60. Local delicacies
To the left on the middle shelf is a small pile of peculiarly Venetian fat crunchy biscuits with almonds on top known as 'Pan del Doge', or Duke's Bread. Next to them is a pile of similar biscuits, but dark with chocolate, here labeled 'Moretti', but generally better known in Venice as 'Pan del Moro', or Moor's Bread. Perhaps this was the very place that Desdemona came to buy Othello's favourite biscuits? It wouldn't surprise me to find some enterprising bakery in Venice making that silly claim.
There are other foods and some famous dishes that are very Venetian, many of them derived from the types of seafood commonly found in the shallow lagoon or beyond in the northern Adriatic. Mussels, clams, octopus, and squid are all high on that list. 'Pasta al vongole', pasta with clams, is one such delicacy, and any kind of pasta cooked in cuttlefish ink so that when it hits your plate it is black – and I mean really black, not some dirty-washing grey tint – is another dish the locals are very proud of. To me, the flavour of the squid ink is not that appealing, and the weirdness of the dish's appearance actually puts me off enjoying it, but the Venetians love it and you'll see it on almost every restuaurant menu.

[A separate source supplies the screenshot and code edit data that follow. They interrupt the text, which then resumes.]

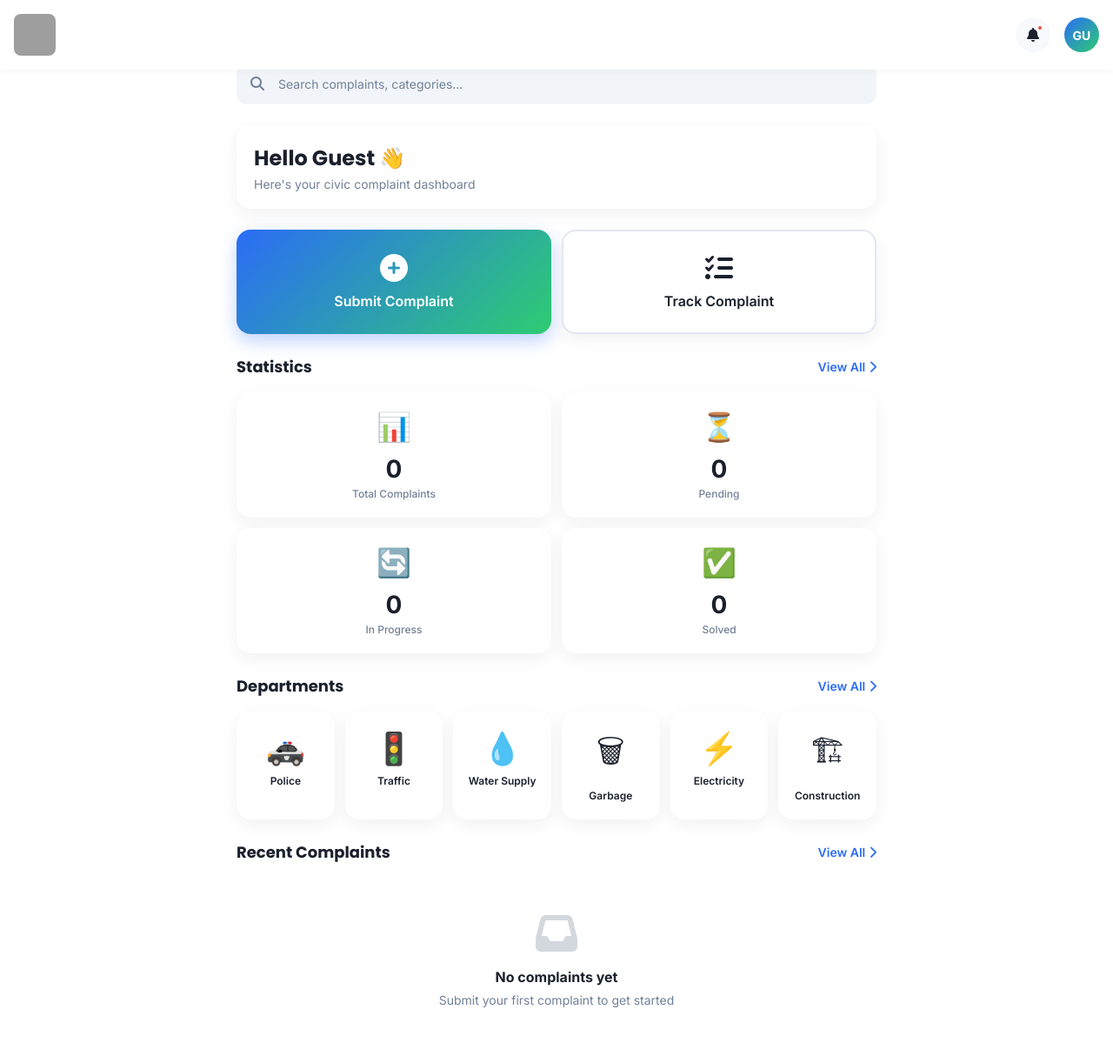
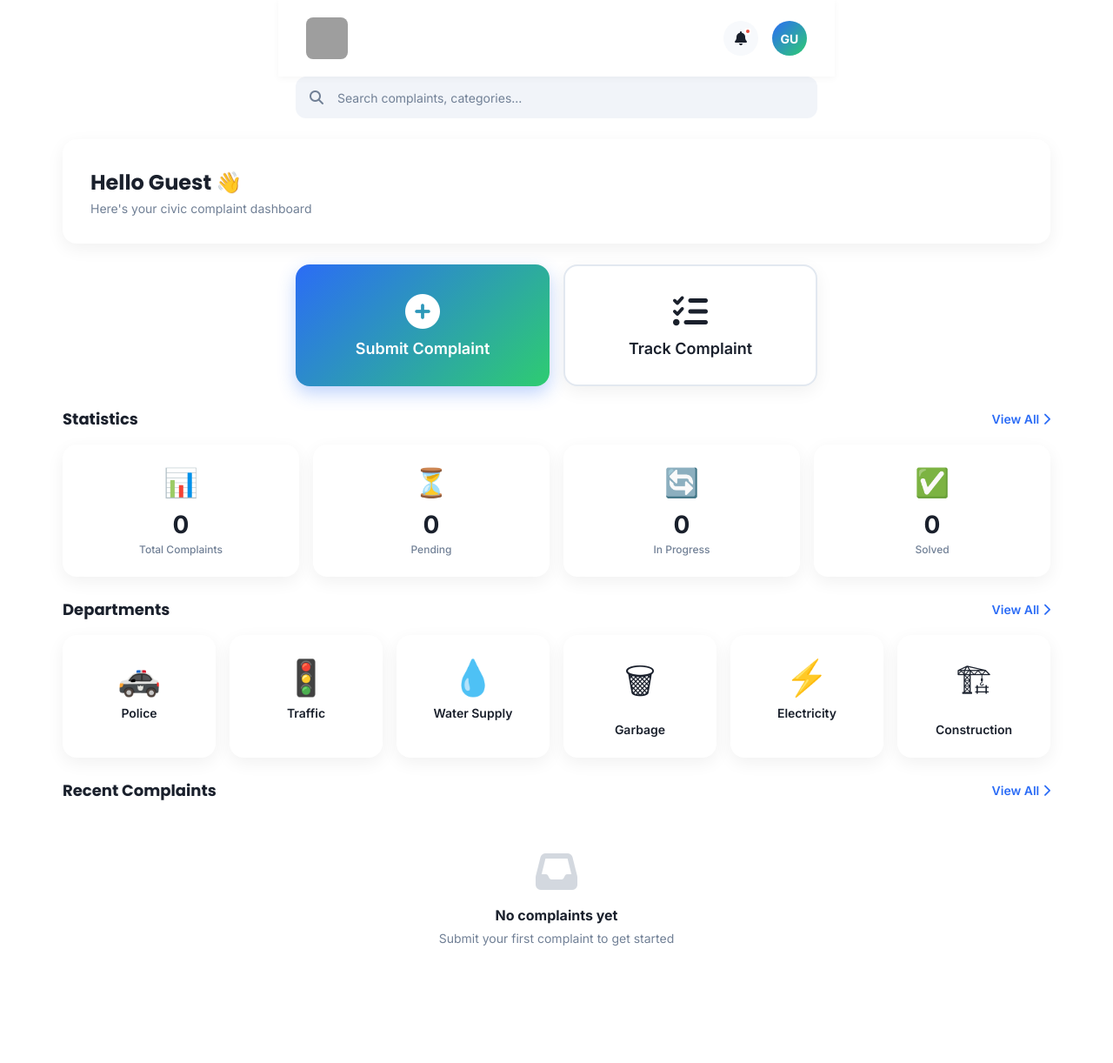
Before and after one commit to kartkbhalodiya/Smart-CITY, a Django app: page /dashboard/?guest=true in a window 1280 px wide. Shown: the whole page at 87% size. After the commit the page ends 1087 px from the top, so only its background shows below. Run offline with Django 5.2, Linux system fonts and the light colour scheme; data comes from the database, SQL or seed files in the repository; data that the repository does not hold is empty; grey boxes are pictures that could not be loaded.

Commit message:
Fix images using

```diff
--- a/templates/user_dashboard.html
+++ b/templates/user_dashboard.html
@@ -502,14 +502,78 @@
 
         /* Responsive */
         @media (min-width: 768px) {
+            .header {
+                max-width: 1200px;
+                left: 50%;
+                transform: translateX(-50%);
+                padding: 20px 32px;
+            }
+
             .main-content {
-                max-width: 768px;
+                max-width: 1200px;
+                margin-left: auto;
+                margin-right: auto;
+                padding: 0 32px;
+                margin-top: 88px;
+            }
+
+            .search-bar {
+                max-width: 600px;
                 margin-left: auto;
                 margin-right: auto;
             }
 
+            .welcome-card {
+                padding: 32px;
+            }
+
+            .quick-actions {
+                max-width: 600px;
+                margin-left: auto;
+                margin-right: auto;
+                gap: 16px;
+            }
+
+            .action-btn {
+                height: 140px;
+            }
+
+            .action-btn i {
+                font-size: 40px;
+            }
+
+            .action-btn span {
+                font-size: 18px;
+            }
+
+            .stats-grid {
+                grid-template-columns: repeat(4, 1fr);
+                gap: 16px;
+            }
+
+            .stat-card {
+                padding: 24px;
+            }
+
             .departments-grid {
                 grid-template-columns: repeat(6, 1fr);
+                gap: 16px;
+            }
+
+            .dept-card {
+                padding: 24px 16px;
+            }
+
+            .dept-icon {
+                font-size: 40px;
+            }
+
+            .dept-name {
+                font-size: 14px;
+            }
+
+            .complaint-card {
+                padding: 20px;
             }
 
             .bottom-nav {
```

Here is one very simple but utterly delicious Venetian dish:
Fegato alla veneziana
About half a kilo of calf's liver cut into slices
A couple of large onions
A nice juicy lemon
Lots of parsley
Fry the chopped onions in a pan with half the butter and some salt and pepper. Tip the onions out (or use a second pan) and cook the liver with the rest of the butter, and of course with some salt and pepper. Put the onions back in with the liver and squeeze in the lemon juice. Serve on a plate covered in finely chopped parsley.
...Don't skimp on the butter. If you're worried about the calories, cook something else.